FDA Ethics for Non-employee Scientists
FDA Ethics for Non-employee Scientists
As a Federal Agency, FDA must maintain the trust of the Nation in the way it conducts its operations by compliance with federal laws and avoiding conflicts of interest.
Federal employees share a responsibility to the United States and its citizens to uphold the Constitution, follow the laws, and adhere to ethical principles when discharging their official duties. Personal activities that have a nexus to federal employment must also be conducted with these considerations in mind.
Non-Employee Scientists are not federal employees, but similar considerations apply because they are placed within FDA and gain knowledge and exposure to FDA’s programs and operations as part of their training program.
If a Non-employee Scientist, to include their spouse and minor children, reports what is identified as a Significantly Regulated Organization (SRO) or prohibited investment fund financial interest in any amount, or a relationship with an SRO, except for spousal employment with an SRO, and the individual will not voluntarily divest the financial interest or terminate the relationship, then the individual is not placed at FDA.
HHS Supplemental Standards of Ethical Conduct define significantly regulated organization (SRO) as:
“an organization for which the sales of products regulated by the Food and Drug Administration (FDA) constitute ten percent or more of annual gross sales in the organization's previous fiscal year; where an organization does not have a record of sales of FDA-regulated products, it will be deemed to be significantly regulated if its operations are predominately in fields regulated by FDA, or if its research, development, or other business activities are reasonably expected to result in the development of products that are regulated by FDA."
The SRO List is publicly available and can be viewed at: https://www.accessdata.fda.gov/scripts/SDA/sdNavigation.cfm?sd=srolist&previewMode=true.
A Listing of Prohibited Investment Funds is available at Listing of Prohibited Investment Funds | FDA.
Note: the SRO lists only contain publicly-traded companies and funds. If you have a privately-held investment, or you are considering acquiring a privately-held investment, it will be important to ensure it would not be considered an SRO. Contact your Center Ethics Liaison for assistance.
During any non-employee scientist’s training placement at FDA, he or she will be obligated to comply with FDA ethics requirements for:
- Conflicts of Interest and Prohibited Holdings
- Outside Relationships and Interests
- Gifts from Outside Sources
- Gifts Between FDA Employees and Non-Employee Scientists
- Political Activity
- Seeking Employment
- Misuse of Position/Resources
Conflicts of Interests and Prohibited Holdings
Because of the FDA’s role as a unique consumer protection and regulatory agency, FDA Non-Employee Scientists must comply with a broad restriction that generally prohibits them as well as their spouse and minor child(ren) from holding financial interests, like stock, in “Significantly Regulated Organizations (SRO).”

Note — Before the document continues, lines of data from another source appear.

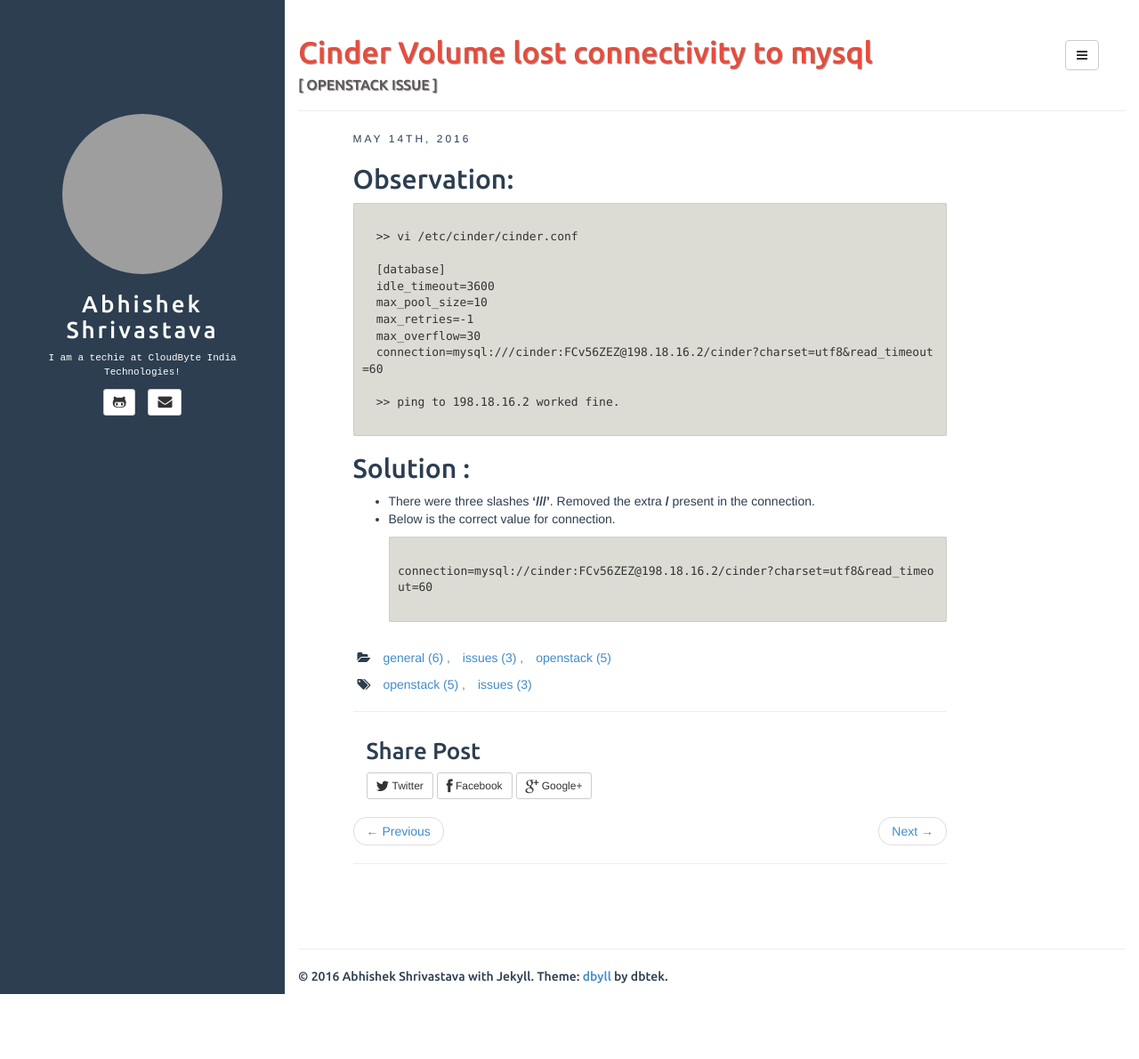
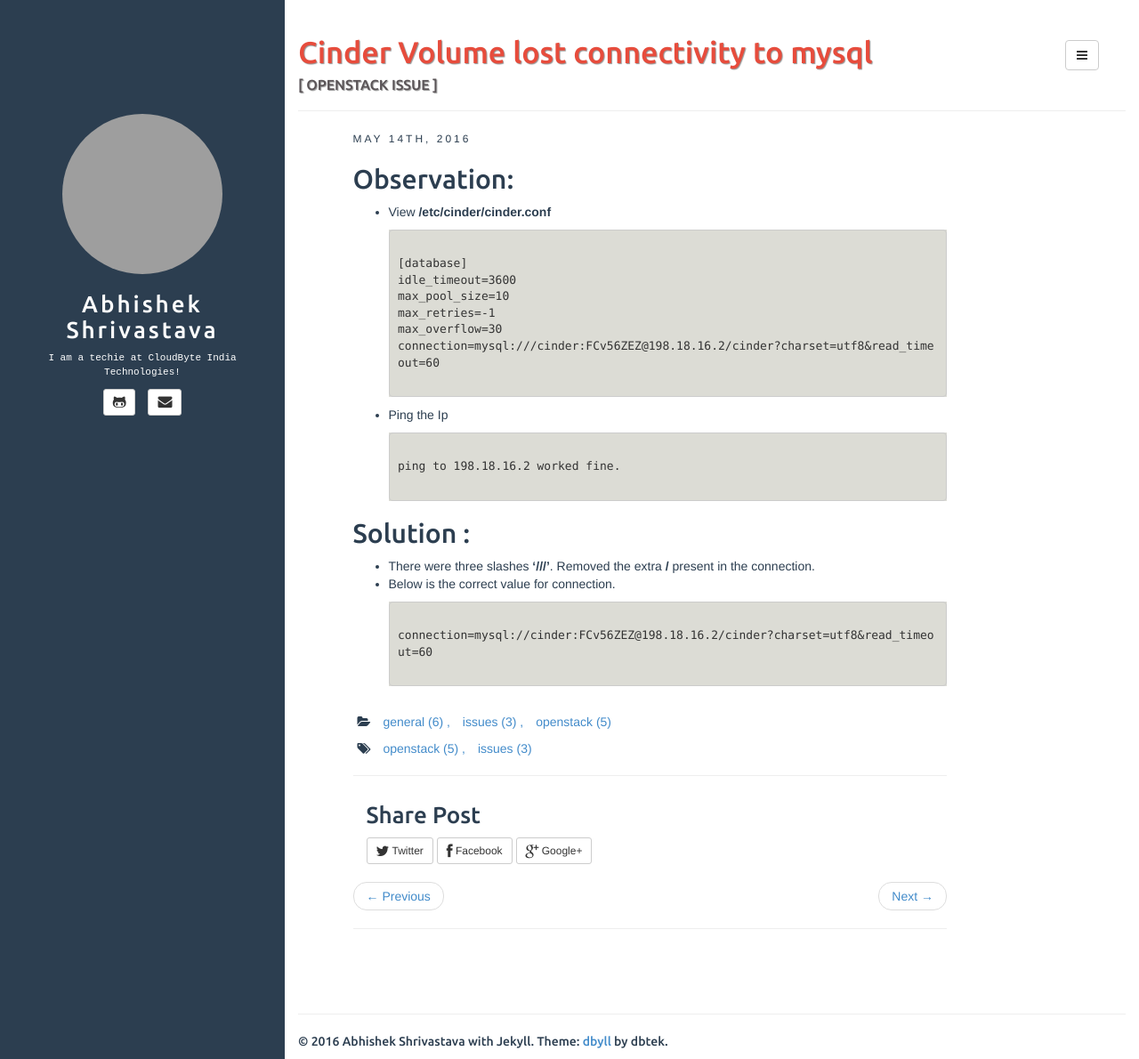
Before and after one commit to AbhiCloudbyte/magicbox, a Jekyll site: the page built from _posts/2016-05-14-Cinder-Volume-lost-connectivity-to-mysql.md, in a window 1280 px wide and 1190 px high. Shown: the whole window at 89% size. Built offline with Jekyll 4.4.1, drawn with Linux system fonts in a browser that asks for light colours; comment, search, counter and statistics services are not loaded; grey boxes are pictures that could not be loaded.

Commit message:
Update 2016-05-14-Cinder-Volume-lost-connectivity-to-mysql.md

````diff
--- a/_posts/2016-05-14-Cinder-Volume-lost-connectivity-to-mysql.md
+++ b/_posts/2016-05-14-Cinder-Volume-lost-connectivity-to-mysql.md
@@ -9,9 +9,9 @@ date:       2016-05-14 14:30:00 (UTC +5:30)
 
 ## Observation:
 
+- View **/etc/cinder/cinder.conf**
+
   ```
-
-  >> vi /etc/cinder/cinder.conf
 
   [database]
   idle_timeout=3600
@@ -20,9 +20,16 @@ date:       2016-05-14 14:30:00 (UTC +5:30)
   max_overflow=30
   connection=mysql:///cinder:FCv56ZEZ@198.18.16.2/cinder?charset=utf8&read_timeout=60
 
-  >> ping to 198.18.16.2 worked fine.
+  ```
+
+- Ping the Ip
 
   ```
+
+  ping to 198.18.16.2 worked fine.
+
+  ```
+
 
 ## Solution :
 
````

Outside Relationships and Interests
While you are participating in the Non-employee FDA Fellowship or Traineeship program, you are prohibited from engaging in any employment, regardless of pay, with an SRO. This restriction includes business ownership, employment, service as an officer, director, trustee, contractor, and/or consultant.
You, your spouse, and/or minor child are prohibited from owning any proprietary interests in an FDA regulated product, including a patent, trademark, copyright, or licensing agreement.
Unless there is an exception, FDA Non-Employee Scientists may not accept gifts that come from “significantly regulated organizations.”
Gifts Between FDA Employees and Non-employee Scientists
Unless there is an exception, a non-employee scientist may not give, donate to, or ask for contributions for a gift to any FDA employee.
FDA non-employee scientists are prohibited from engaging in political activity while:
- On duty (including off-site training, for example);
- In a government room or building (including break rooms, conference rooms, gyms, and cafeterias);
- Wearing an official uniform or insignia; or
- Using a government vehicle.
Non-employee scientists are subject to further restrictions with respect to fundraising, use of official authority, candidacy, and business before HHS in relation to their political activities.
A non-employee scientist in an FDA training program is prohibited from seeking employment with an SRO while he or she is participating in the FDA training program. If you seek employment with an SRO, you must immediately notify your sponsor and may be removed from the program if you intend to continue seeking employment with the SRO.
- You may not use your title or non-employee scientists training position for any of the following purposes:
- For your own private gain, or the private gain of friends, relatives, or persons with whom you are affiliated in a nongovernmental capacity;
- To endorse any product, service, or enterprise;
- To coerce or induce someone, to provide any benefit, financial or otherwise, to you, anyone you know, or any group with which you are affiliated in a nongovernmental capacity;
- To imply that the Department endorses your personal activities or those of another;
- To disclose or use nonpublic information for your own private gain or that of another;
- To use federal time or property for unauthorized purposes, such as excessive personal use of computers, photocopiers, telephones, and fax machines; or
- To encourage the use of government time or resources to perform anything other than FDA official assignments, such as picking up your laundry.
You may contact your Center Ethics Liaison if you have questions about the ethics requirements that apply to you as a Non-employee Scientist at FDA.